Deer returned to Baker City Hall Tuesday after a hiatus of somewhat more than a year.
Not literally — there were no bucks bumping into councilors’ microphones or anything like that.
But the topic of deer that live exclusively, or almost so, within the city limits did come before our elected officials for the first time since the Council, in late June of 2018, passed an ordinance banning residents from intentionally feeding deer.
(You’re still on the right side of the ordinance if your tastes in landscaping happen to overlap with those of the deer; intention is the key.)
Robin Laakso told councilors that she wants to build a fence taller than the 6 feet the city generally allows, her goal being to keep deer from marauding her organic vegetable garden.
Councilors didn’t take any action Tuesday.

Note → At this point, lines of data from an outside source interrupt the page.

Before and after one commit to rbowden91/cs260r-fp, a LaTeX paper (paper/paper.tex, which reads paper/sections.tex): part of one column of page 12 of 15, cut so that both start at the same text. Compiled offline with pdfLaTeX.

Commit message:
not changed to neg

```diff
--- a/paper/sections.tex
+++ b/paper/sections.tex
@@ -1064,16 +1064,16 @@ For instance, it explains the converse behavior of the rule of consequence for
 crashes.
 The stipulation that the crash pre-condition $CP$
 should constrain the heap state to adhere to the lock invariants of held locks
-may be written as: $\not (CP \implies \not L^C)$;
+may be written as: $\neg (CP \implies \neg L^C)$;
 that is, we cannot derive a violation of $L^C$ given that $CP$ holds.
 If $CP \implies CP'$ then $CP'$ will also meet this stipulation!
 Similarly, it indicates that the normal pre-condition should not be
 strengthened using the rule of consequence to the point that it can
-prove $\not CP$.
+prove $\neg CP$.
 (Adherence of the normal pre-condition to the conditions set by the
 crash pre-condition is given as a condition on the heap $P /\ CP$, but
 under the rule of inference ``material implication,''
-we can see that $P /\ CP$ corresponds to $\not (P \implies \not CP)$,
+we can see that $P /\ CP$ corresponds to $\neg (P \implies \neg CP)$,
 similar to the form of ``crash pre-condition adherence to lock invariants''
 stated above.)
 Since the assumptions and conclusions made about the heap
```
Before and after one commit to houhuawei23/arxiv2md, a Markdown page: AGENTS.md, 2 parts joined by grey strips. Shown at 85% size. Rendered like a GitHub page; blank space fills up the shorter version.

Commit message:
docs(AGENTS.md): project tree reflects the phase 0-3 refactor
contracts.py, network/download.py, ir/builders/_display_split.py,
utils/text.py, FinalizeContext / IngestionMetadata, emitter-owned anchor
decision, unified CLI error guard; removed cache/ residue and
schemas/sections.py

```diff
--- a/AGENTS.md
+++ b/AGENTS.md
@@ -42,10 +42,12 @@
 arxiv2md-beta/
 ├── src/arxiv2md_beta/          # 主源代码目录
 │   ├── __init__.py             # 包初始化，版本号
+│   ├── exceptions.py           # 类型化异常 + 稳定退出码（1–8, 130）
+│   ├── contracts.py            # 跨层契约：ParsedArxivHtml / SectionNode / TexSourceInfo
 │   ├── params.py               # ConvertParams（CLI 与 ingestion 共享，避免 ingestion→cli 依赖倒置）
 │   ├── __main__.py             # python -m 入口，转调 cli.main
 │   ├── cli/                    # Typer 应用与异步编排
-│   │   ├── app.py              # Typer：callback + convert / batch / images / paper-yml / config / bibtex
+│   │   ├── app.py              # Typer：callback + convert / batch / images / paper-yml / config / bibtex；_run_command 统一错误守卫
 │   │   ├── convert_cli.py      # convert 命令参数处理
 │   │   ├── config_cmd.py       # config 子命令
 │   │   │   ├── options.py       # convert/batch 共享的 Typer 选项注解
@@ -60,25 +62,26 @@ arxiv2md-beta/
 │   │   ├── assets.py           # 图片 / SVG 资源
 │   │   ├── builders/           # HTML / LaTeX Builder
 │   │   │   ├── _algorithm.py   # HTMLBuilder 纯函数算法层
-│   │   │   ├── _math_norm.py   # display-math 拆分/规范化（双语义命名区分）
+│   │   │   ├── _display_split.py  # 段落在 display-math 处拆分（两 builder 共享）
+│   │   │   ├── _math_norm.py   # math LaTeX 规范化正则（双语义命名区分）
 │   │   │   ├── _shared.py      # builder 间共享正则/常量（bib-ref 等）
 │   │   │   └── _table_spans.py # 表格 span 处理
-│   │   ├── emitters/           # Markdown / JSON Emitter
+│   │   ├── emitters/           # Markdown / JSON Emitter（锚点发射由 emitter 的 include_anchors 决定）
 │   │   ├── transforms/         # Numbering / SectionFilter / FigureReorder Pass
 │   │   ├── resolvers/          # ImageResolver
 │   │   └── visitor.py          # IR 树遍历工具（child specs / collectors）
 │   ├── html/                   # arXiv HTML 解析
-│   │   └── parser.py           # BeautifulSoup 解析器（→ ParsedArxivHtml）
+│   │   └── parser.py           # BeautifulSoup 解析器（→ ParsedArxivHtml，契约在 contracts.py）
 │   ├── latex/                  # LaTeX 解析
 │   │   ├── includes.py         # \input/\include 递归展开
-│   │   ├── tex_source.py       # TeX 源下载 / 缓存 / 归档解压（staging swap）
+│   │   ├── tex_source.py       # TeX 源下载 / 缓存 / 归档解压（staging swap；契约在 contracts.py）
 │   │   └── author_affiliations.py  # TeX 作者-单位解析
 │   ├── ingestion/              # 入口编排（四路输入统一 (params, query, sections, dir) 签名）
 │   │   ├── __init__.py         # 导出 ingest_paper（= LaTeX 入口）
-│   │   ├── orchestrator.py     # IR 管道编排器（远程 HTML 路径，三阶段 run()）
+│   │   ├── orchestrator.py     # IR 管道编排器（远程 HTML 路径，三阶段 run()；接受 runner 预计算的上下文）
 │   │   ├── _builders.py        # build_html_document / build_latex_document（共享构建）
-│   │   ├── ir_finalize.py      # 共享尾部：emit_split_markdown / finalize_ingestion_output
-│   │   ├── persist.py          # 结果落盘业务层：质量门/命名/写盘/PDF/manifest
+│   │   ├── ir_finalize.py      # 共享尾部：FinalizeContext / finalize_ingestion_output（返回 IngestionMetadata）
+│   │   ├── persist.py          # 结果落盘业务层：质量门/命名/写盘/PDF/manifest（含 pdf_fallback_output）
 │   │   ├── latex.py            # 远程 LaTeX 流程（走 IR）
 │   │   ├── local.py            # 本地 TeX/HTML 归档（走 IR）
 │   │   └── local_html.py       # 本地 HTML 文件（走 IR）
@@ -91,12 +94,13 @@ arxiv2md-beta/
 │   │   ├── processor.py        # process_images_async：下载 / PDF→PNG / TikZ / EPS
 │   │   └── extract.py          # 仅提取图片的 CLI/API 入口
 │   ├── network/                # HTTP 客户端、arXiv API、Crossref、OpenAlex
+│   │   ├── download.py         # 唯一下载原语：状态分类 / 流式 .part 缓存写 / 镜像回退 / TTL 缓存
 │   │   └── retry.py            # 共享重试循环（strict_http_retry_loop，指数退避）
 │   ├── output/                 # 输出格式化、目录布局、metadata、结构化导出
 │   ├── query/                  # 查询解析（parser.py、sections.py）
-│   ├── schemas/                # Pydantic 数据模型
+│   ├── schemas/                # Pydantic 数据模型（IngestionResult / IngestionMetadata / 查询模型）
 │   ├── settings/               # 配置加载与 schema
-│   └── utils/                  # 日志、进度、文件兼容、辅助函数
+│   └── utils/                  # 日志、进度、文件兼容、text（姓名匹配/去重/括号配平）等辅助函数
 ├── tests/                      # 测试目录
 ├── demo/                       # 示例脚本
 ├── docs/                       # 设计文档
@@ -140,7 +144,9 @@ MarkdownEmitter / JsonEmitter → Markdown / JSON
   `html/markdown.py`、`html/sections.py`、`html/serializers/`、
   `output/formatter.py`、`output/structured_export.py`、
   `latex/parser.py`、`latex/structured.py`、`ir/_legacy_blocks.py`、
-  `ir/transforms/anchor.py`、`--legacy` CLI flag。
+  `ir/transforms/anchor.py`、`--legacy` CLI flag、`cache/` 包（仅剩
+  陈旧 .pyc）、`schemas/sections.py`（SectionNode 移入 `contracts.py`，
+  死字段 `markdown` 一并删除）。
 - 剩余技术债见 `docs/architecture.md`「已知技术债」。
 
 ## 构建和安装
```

But Councilor Lynette Perry said she expects other residents will have questions similar to Laakso’s, and Perry suggested councilors have a further discussion on the matter.
That’s a good idea.
Justin Primus, assistant district wildlife biologist at the Oregon Department of Fish and Wildlife’s Baker City office, said the urban deer population isn’t likely to shrink soon, even with the anti-feeding ordinance in place. Even without having food set out for them on purpose, the animals have ample food sources. And besides cars, they face few threats.
On the positive side, Primus said that although deer can clear a 6-foot fence, that’s high enough to potentially deter some of the animals and convince them to seek easier pickings elsewhere.
Based on the comments from residents last year, there doesn’t seem to be widespread support for the city to take the more aggressive action, as allowed under a 2017 law, of asking ODFW to kill deer within the city. But it’s reasonable for councilors to discuss fence heights and other issues related to deer and their effects.
— Jayson Jacoby, Baker City Herald editor